And all who heard wondered at what was said to them by the shepherds;
19ἡ δὲ Μαριὰμ πάντα συνετήρει τὰ ῥήματα ταῦτα συμβάλλουσα ἐν τῇ καρδίᾳ αὐτῆς.
But Mary closely kept all these sayings, pondering upon them in her heart.
20καὶ ὑπέστρεψαν οἱ ποιμένες δοξάζοντες καὶ αἰνοῦντες τὸν θεὸν ἐπὶ πᾶσιν οἷς ἤκουσαν καὶ εἶδον χαθὼς ἐλαλήθη πρὸς αὐτούς.
And the shepherds returned, glorifying and praising God for all that they had heard and seen, at is had been told to them.

Luke 2: 1 – 20

1And it came to pass in those days that a decree went out from Caesar Augustus for all the world to be registered. 2This first registration came about while Quirinius was governor of Syria. 3And everyone went to be registered, each into his own city. 4And Joseph also went up from Galilee from the city of Nazareth into Judea into the city of David which is called Bethlehem, because he was of the house and lineage of David, 5to be registered with Mary, his betrothed, and she being with child. 6And while they were there, the time came for her to give birth, 7And she gave birth to her firstborn son, and wrapped him in swaddling clothes and laid him in a manger, because there was no place for them in the inn. 8And there were shepherds in the same region, staying out in the field and keeping watch over their flock by night. 9And an angel of the Lord came to them suddenly and the glory of the Lord shone around them, and they were terribly afraid. 10And the angel said to them, “Fear not, for behold I bring you good news of great joy which is to be for all the people, 11For born to you this very day, in the city of David, is a savior, who is Christ the Lord. 12And this is a sign to you: you will find a baby wrapped in swaddling clothes and lying in a manger.” 13And suddenly there appeared with the angel a multitude of the heavenly host, praising God and saying,

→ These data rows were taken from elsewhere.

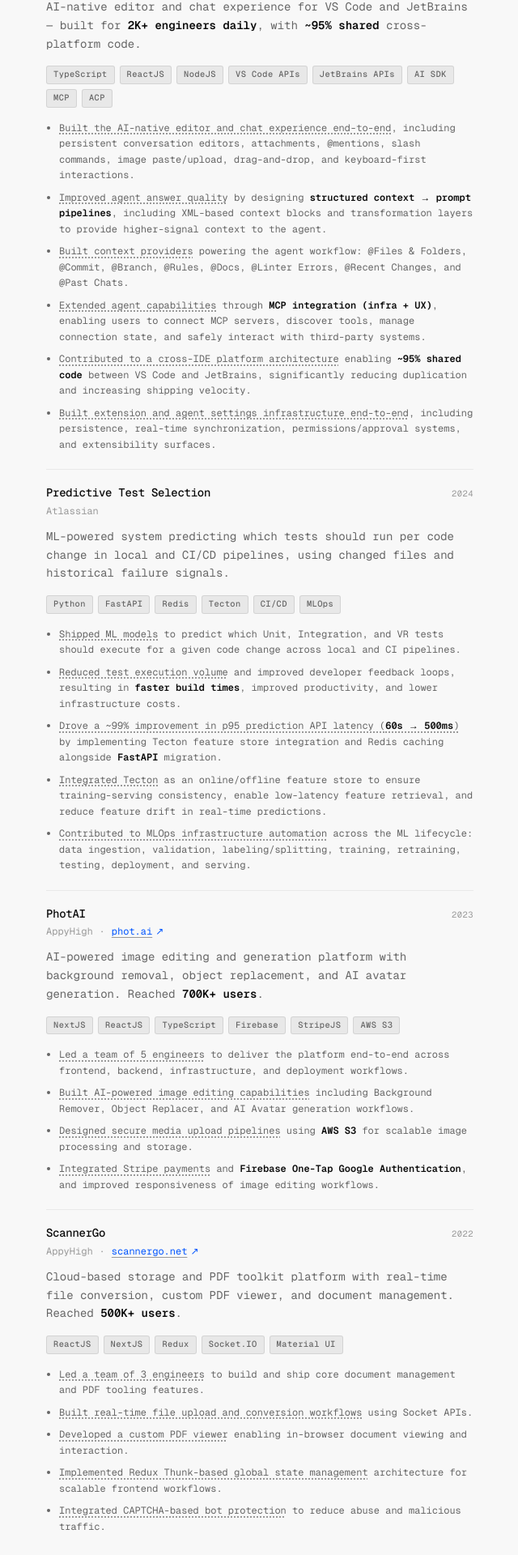
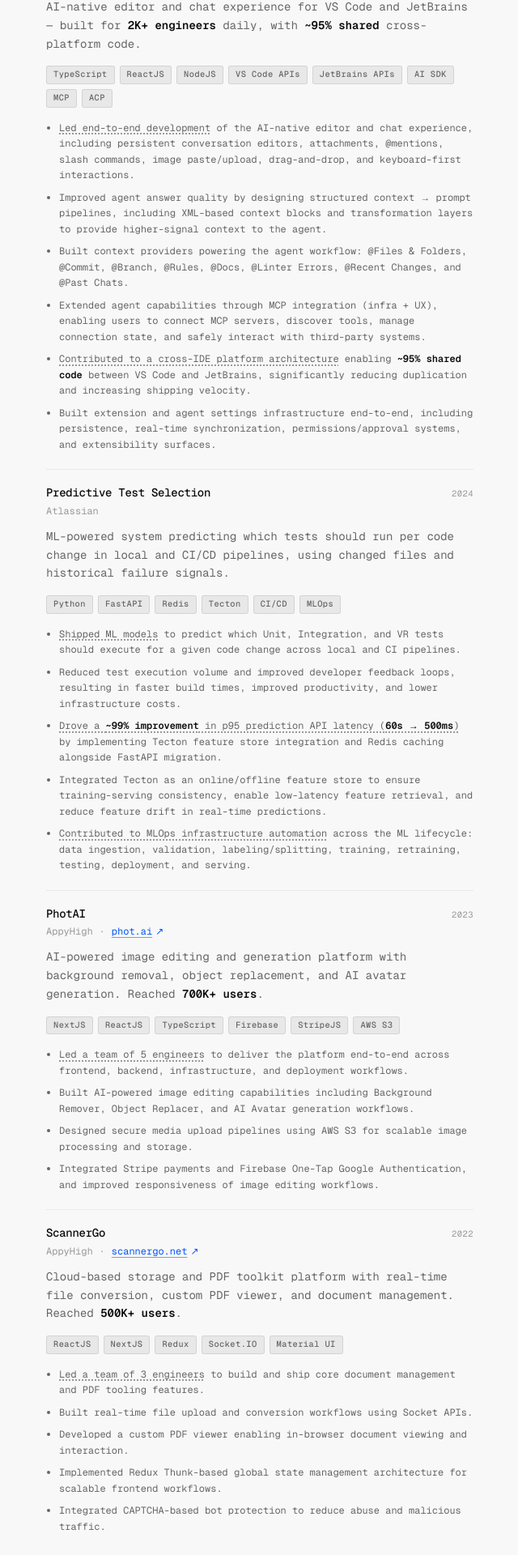
Before and after one commit to satvikchachra/satvik, a Next.js app: page /projects in a window 1280 px wide. Shown: the part 408-2328 px from the top of the page at 81% size, without its empty margins (319-959 px from the left). Built offline with nearby package versions, Linux system fonts and the light colour scheme.

Commit message:
formatting updates and dedupe

```diff
--- a/src/app/about/page.tsx
+++ b/src/app/about/page.tsx
@@ -2,11 +2,12 @@ import type { Metadata } from "next";
 import React from "react";
 import { buildMetadata } from "@/lib/metadata";
 import { formatResumeText } from "@/lib/utils";
+import { EXPERIENCE } from "@/lib/experience";
 
 export const metadata: Metadata = buildMetadata({
   title: "About",
   description:
-    "Learn about Satvik Chachra — full stack engineer, SDE 2, building AI coding agents and developer tooling.",
+    "Learn about Satvik Chachra — full stack engineer, SDE 2, building AI coding agents, full stack software products and developer tooling.",
   path: "/about",
 });
 
@@ -37,32 +38,6 @@ const STACK = [
   },
 ] as const;
 
-const EXPERIENCE = [
-  {
-    year: "2025 – now",
-    company: "Atlassian",
-    companyUrl: "https://www.atlassian.com/",
-    role: "SDE 2 — AI Foundations",
-    description:
-      "Building **AI coding agents**, developer tooling infrastructure, and intelligent systems used by over two thousand engineers daily (**2K+**). __Led end-to-end development__ of an AI-native editor and chat experience across VS Code and JetBrains with **~95% shared code**.",
-  },
-  {
-    year: "2024 – 2025",
-    company: "Atlassian",
-    companyUrl: "https://www.atlassian.com/",
-    role: "SDE 1 — Dev Infra",
-    description:
-      "Worked on ML-powered predictive test selection for CI/CD pipelines. __Drove a **~99% improvement** in p95 prediction API latency (**60s → 500ms**)__ through Tecton feature store integration, Redis caching, and **FastAPI** migration.",
-  },
-  {
-    year: "2022 – 2023",
-    company: "AppyHigh",
-    companyUrl: "https://www.appyhigh.com/",
-    role: "SDE 1 — Full Stack",
-    description:
-      "Built AI-powered photo editing and generation platform (PhotAI) and a cloud-based storage and document conversion service (ScannerGo). __Led small engineering teams__ and shipped products that collectively served over one million users (**1M+**).",
-  },
-] as const;
 
 const EDUCATION = [
   {
@@ -84,19 +59,19 @@ const AWARDS = [
   {
     title: "Brainiac Award",
     date: "Feb ’23",
-    description: "For __building PhotAI's client-side canvas algorithm__—combining original images with B&W API masks and manipulating **pixel data in real time** to generate background-removed downloadable outputs.",
+    description: "For building PhotAI's **Image Background Remover Tool**, __writing client-side canvas algorithm__ — combining original images with B&W API masks and pixel manipulation.",
     viewUrl: "https://github.com/satvikchachra/profile/blob/463aeb1d2ba5208a094842824d0cab7650f56b91/brainiacAward.jpg",
   },
   {
     title: "Letter of Appreciation",
     date: "Jan ’23",
-    description: "For __driving a **3x optimization** in web performance__ and load times across core consumer products, recognized by startup founders.",
+    description: "For __driving **3x improvement** in performance__, and improving core Web Vitals like LCP, INP, and CLS, by code-splitting, caching, etc. Got recognition from startup founders",
     viewUrl: "https://github.com/satvikchachra/profile/blob/463aeb1d2ba5208a094842824d0cab7650f56b91/letterOfAppreciation.jpg",
   },
   {
     title: "Talent Star Award",
     date: "Sep ’22",
-    description: "For __building ScannerGo__, developing **Socket-based real-time conversions**, custom browser PDF viewing, and Redux architecture.",
+    description: "For __building ScannerGo__ — developing Socket-based real-time file conversions, custom browser PDF viewing, and Redux architecture.",
     viewUrl: "https://github.com/satvikchachra/profile/blob/463aeb1d2ba5208a094842824d0cab7650f56b91/talentStarsAward.jpg",
   },
 ] as const;
@@ -116,10 +91,10 @@ export default function AboutPage() {
         </h1>
         <div className="text-sm leading-relaxed space-y-2" style={{ color: "var(--text-muted)" }}>
           <p>
-            {formatResumeText("**AI-native full stack engineer** with **4+ Years of Experience**. I am building **AI Coding Agents**, AI software products, Developer Tooling, and the Infrastructure that makes them production-ready.")}
+            {formatResumeText("**AI-native full stack engineer**, __4+ years experience__. Building **AI coding agents**, developer tooling, and the infrastructure that makes them production-ready.")}
           </p>
           <p>
-            {formatResumeText("I write about **AI systems**, platform engineering, and things I'm learning across Computer Science, Mathematics, **Machine Learning**, Artificial Intelligence, and Physics.")}
+            {formatResumeText("I write about AI systems, platform engineering, and things I'm learning across computer science, mathematics, and machine learning.")}
           </p>
         </div>
       </header>
--- a/src/app/page.tsx
+++ b/src/app/page.tsx
@@ -4,6 +4,7 @@ import React from "react";
 import { getAllPosts, formatDate } from "@/lib/blog";
 import { siteConfig } from "@/lib/metadata";
 import { formatResumeText } from "@/lib/utils";
+import { EXPERIENCE } from "@/lib/experience";
 
 export const metadata: Metadata = {
   title: siteConfig.title,
@@ -17,40 +18,7 @@ const WINS = [
   ["60s → 500ms", "ML prediction API latency reduction"],
 ] as const;
 
-interface ExperienceItem {
-  readonly year: string;
-  readonly company: string;
-  readonly companyUrl: string;
-  readonly role: string;
-  readonly description: string;
-}
 
-const EXPERIENCE: readonly ExperienceItem[] = [
-  {
-    year: "2025 – now",
-    company: "Atlassian",
-    companyUrl: "https://www.atlassian.com/",
-    role: "SDE 2 — AI Foundations",
-    description:
-      "Building **AI coding agents**, developer tooling infrastructure, and intelligent systems used by over two thousand engineers daily (**2K+**). __Led end-to-end development__ of an AI-native editor and chat experience across VS Code and JetBrains with **~95% shared code**.",
-  },
-  {
-    year: "2024 – 2025",
-    company: "Atlassian",
-    companyUrl: "https://www.atlassian.com/",
-    role: "SDE 1 — Dev Infra",
-    description:
-      "Worked on ML-powered predictive test selection for CI/CD pipelines. __Drove a **~99% improvement** in p95 prediction API latency (**60s → 500ms**)__ through Tecton feature store integration, Redis caching, and **FastAPI** migration.",
-  },
-  {
-    year: "2022 – 2023",
-    company: "AppyHigh",
-    companyUrl: "https://www.appyhigh.com/",
-    role: "SDE 1 — Full Stack",
-    description:
-      "Built AI-powered photo editing and generation platform (PhotAI) and a cloud-based storage and document conversion service (ScannerGo). __Led small engineering teams__ and shipped products that served over One Million Users (**1M+**).",
-  },
-];
 
 
 export default function HomePage() {
@@ -74,15 +42,9 @@ export default function HomePage() {
           satvik chachra
         </h1>
         <p className="text-sm" style={{ color: "var(--text-muted)" }}>
-          builds{" "}
-          <strong className="font-semibold text-[var(--text)]">
-            ai coding agents
+          <strong className="font-light text-[var(--text)]">
+            builds ai coding agents, full-stack software & infrastructure
           </strong>
-          ,{" "}
-          <strong className="font-semibold text-[var(--text)]">
-            full stack software products
-          </strong>{" "}
-          &amp; infra
         </p>
       </header>
 
@@ -96,7 +58,7 @@ export default function HomePage() {
               className="flex items-baseline justify-between gap-6 py-3"
               style={{ borderTop: "1px solid var(--border-subtle)" }}
             >
-              <span className="text-sm" style={{ color: "var(--text-muted)" }}>
+              <span className="text-sm font-light text-[var(--text)]">
                 {context}
               </span>
               <span
--- /dev/null
+++ b/src/lib/experience.ts
@@ -0,0 +1,34 @@
+export interface ExperienceItem {
+  readonly year: string;
+  readonly company: string;
+  readonly companyUrl: string;
+  readonly role: string;
+  readonly description: string;
+}
+
+export const EXPERIENCE: readonly ExperienceItem[] = [
+  {
+    year: "2025 – now",
+    company: "Atlassian",
+    companyUrl: "https://www.atlassian.com/",
+    role: "SDE 2 — AI Foundations",
+    description:
+      "Building **AI coding agents**, developer tooling, infrastructure, and intelligent systems used by **2K+ engineers** daily. __Led end-to-end development__ of an AI-native editor and chat experience across VS Code and JetBrains with **~95% shared code**.",
+  },
+  {
+    year: "2024 – 2025",
+    company: "Atlassian",
+    companyUrl: "https://www.atlassian.com/",
+    role: "SDE 1 — Dev Infra",
+    description:
+      "Worked on **ML-driven** Predictive Test Case Selection System for CI/CD pipelines. __Drove a **~99% improvement** in p95 prediction API latency (**60s → 500ms**)__ through Tecton feature store integration, Redis caching, and FastAPI migration.",
+  },
+  {
+    year: "2022 – 2023",
+    company: "AppyHigh",
+    companyUrl: "https://www.appyhigh.com/",
+    role: "SDE 1 — Full Stack",
+    description:
+      "Built **AI-powered Image Editing** and Generation Platform (PhotAI) and a **Cloud-based Storage System** and document conversion service (ScannerGo). __Led small engineering teams__ and shipped products to **1M+ users**.",
+  },
+] as const;
--- a/src/lib/projects.ts
+++ b/src/lib/projects.ts
@@ -18,14 +18,14 @@ export const PROJECTS: Project[] = [
     title: "AI Coding Agent",
     company: "Atlassian",
     description:
-      "AI-native editor and chat experience for VS Code and JetBrains — built for **2K+ engineers daily**, with **~95% shared** cross-platform code.",
+      "AI-native editor and chat experience for VS Code and JetBrains — built for **2K+ engineers** daily, with **~95% shared** cross-platform code.",
     bullets: [
-      "__Built the AI-native editor and chat experience end-to-end__, including persistent conversation editors, attachments, @mentions, slash commands, image paste/upload, drag-and-drop, and keyboard-first interactions.",
-      "__Improved agent answer quality__ by designing **structured context → prompt pipelines**, including XML-based context blocks and transformation layers to provide higher-signal context to the agent.",
-      "__Built context providers__ powering the agent workflow: @Files & Folders, @Commit, @Branch, @Rules, @Docs, @Linter Errors, @Recent Changes, and @Past Chats.",
-      "__Extended agent capabilities__ through **MCP integration (infra + UX)**, enabling users to connect MCP servers, discover tools, manage connection state, and safely interact with third-party systems.",
+      "__Led end-to-end development__ of the AI-native editor and chat experience, including persistent conversation editors, attachments, @mentions, slash commands, image paste/upload, drag-and-drop, and keyboard-first interactions.",
+      "Improved agent answer quality by designing structured context → prompt pipelines, including XML-based context blocks and transformation layers to provide higher-signal context to the agent.",
+      "Built context providers powering the agent workflow: @Files & Folders, @Commit, @Branch, @Rules, @Docs, @Linter Errors, @Recent Changes, and @Past Chats.",
+      "Extended agent capabilities through MCP integration (infra + UX), enabling users to connect MCP servers, discover tools, manage connection state, and safely interact with third-party systems.",
       "__Contributed to a cross-IDE platform architecture__ enabling **~95% shared code** between VS Code and JetBrains, significantly reducing duplication and increasing shipping velocity.",
-      "__Built extension and agent settings infrastructure end-to-end__, including persistence, real-time synchronization, permissions/approval systems, and extensibility surfaces.",
+      "Built extension and agent settings infrastructure end-to-end, including persistence, real-time synchronization, permissions/approval systems, and extensibility surfaces.",
     ],
     tags: ["TypeScript", "ReactJS", "NodeJS", "VS Code APIs", "JetBrains APIs", "AI SDK", "MCP", "ACP"],
     githubUrl: undefined,
@@ -42,9 +42,9 @@ export const PROJECTS: Project[] = [
       "ML-powered system predicting which tests should run per code change in local and CI/CD pipelines, using changed files and historical failure signals.",
     bullets: [
       "__Shipped ML models__ to predict which Unit, Integration, and VR tests should execute for a given code change across local and CI pipelines.",
-      "__Reduced test execution volume__ and improved developer feedback loops, resulting in **faster build times**, improved productivity, and lower infrastructure costs.",
-      "__Drove a ~99% improvement in p95 prediction API latency (**60s → 500ms**)__ by implementing Tecton feature store integration and Redis caching alongside **FastAPI** migration.",
-      "__Integrated Tecton__ as an online/offline feature store to ensure training-serving consistency, enable low-latency feature retrieval, and reduce feature drift in real-time predictions.",
+      "Reduced test execution volume and improved developer feedback loops, resulting in faster build times, improved productivity, and lower infrastructure costs.",
+      "__Drove a **~99% improvement** in p95 prediction API latency (**60s → 500ms**)__ by implementing Tecton feature store integration and Redis caching alongside FastAPI migration.",
+      "Integrated Tecton as an online/offline feature store to ensure training-serving consistency, enable low-latency feature retrieval, and reduce feature drift in real-time predictions.",
       "__Contributed to MLOps infrastructure automation__ across the ML lifecycle: data ingestion, validation, labeling/splitting, training, retraining, testing, deployment, and serving.",
     ],
     tags: ["Python", "FastAPI", "Redis", "Tecton", "CI/CD", "MLOps"],
@@ -62,9 +62,9 @@ export const PROJECTS: Project[] = [
       "AI-powered image editing and generation platform with background removal, object replacement, and AI avatar generation. Reached **700K+ users**.",
     bullets: [
       "__Led a team of 5 engineers__ to deliver the platform end-to-end across frontend, backend, infrastructure, and deployment workflows.",
-      "__Built AI-powered image editing capabilities__ including Background Remover, Object Replacer, and AI Avatar generation workflows.",
-      "__Designed secure media upload pipelines__ using **AWS S3** for scalable image processing and storage.",
-      "__Integrated Stripe payments__ and **Firebase One-Tap Google Authentication**, and improved responsiveness of image editing workflows.",
+      "Built AI-powered image editing capabilities including Background Remover, Object Replacer, and AI Avatar generation workflows.",
+      "Designed secure media upload pipelines using AWS S3 for scalable image processing and storage.",
+      "Integrated Stripe payments and Firebase One-Tap Google Authentication, and improved responsiveness of image editing workflows.",
     ],
     tags: ["NextJS", "ReactJS", "TypeScript", "Firebase", "StripeJS", "AWS S3"],
     githubUrl: undefined,
@@ -81,10 +81,10 @@ export const PROJECTS: Project[] = [
       "Cloud-based storage and PDF toolkit platform with real-time file conversion, custom PDF viewer, and document management. Reached **500K+ users**.",
     bullets: [
       "__Led a team of 3 engineers__ to build and ship core document management and PDF tooling features.",
-      "__Built real-time file upload and conversion workflows__ using Socket APIs.",
-      "__Developed a custom PDF viewer__ enabling in-browser document viewing and interaction.",
-      "__Implemented Redux Thunk-based global state management__ architecture for scalable frontend workflows.",
-      "__Integrated CAPTCHA-based bot protection__ to reduce abuse and malicious traffic.",
+      "Built real-time file upload and conversion workflows using Socket APIs.",
+      "Developed a custom PDF viewer enabling in-browser document viewing and interaction.",
+      "Implemented Redux Thunk-based global state management architecture for scalable frontend workflows.",
+      "Integrated CAPTCHA-based bot protection to reduce abuse and malicious traffic.",
     ],
     tags: ["ReactJS", "NextJS", "Redux", "Socket.IO", "Material UI"],
     githubUrl: undefined,
```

14“Glory to God in the highest, and on earth, peace among men of his favor.” 15And it happened as the angels went away from them into heaven, the shepherds were saying to one another, “Now let us proceed unto Bethlehem and see this thing that has come to be, which the Lord has made known to us.” 16And they went quickly and found both Mary and Joseph, and the baby, lying in a manger, 17and after seeing this they made known to them the saying which was spoken to them concerning this child. 18And all who heard wondered at what was said to them by the shepherds; 19But Mary closely kept all these sayings, pondering upon them in her heart. 20And the shepherds returned, glorifying and praising God for all that they had heard and seen, at is had been told to them.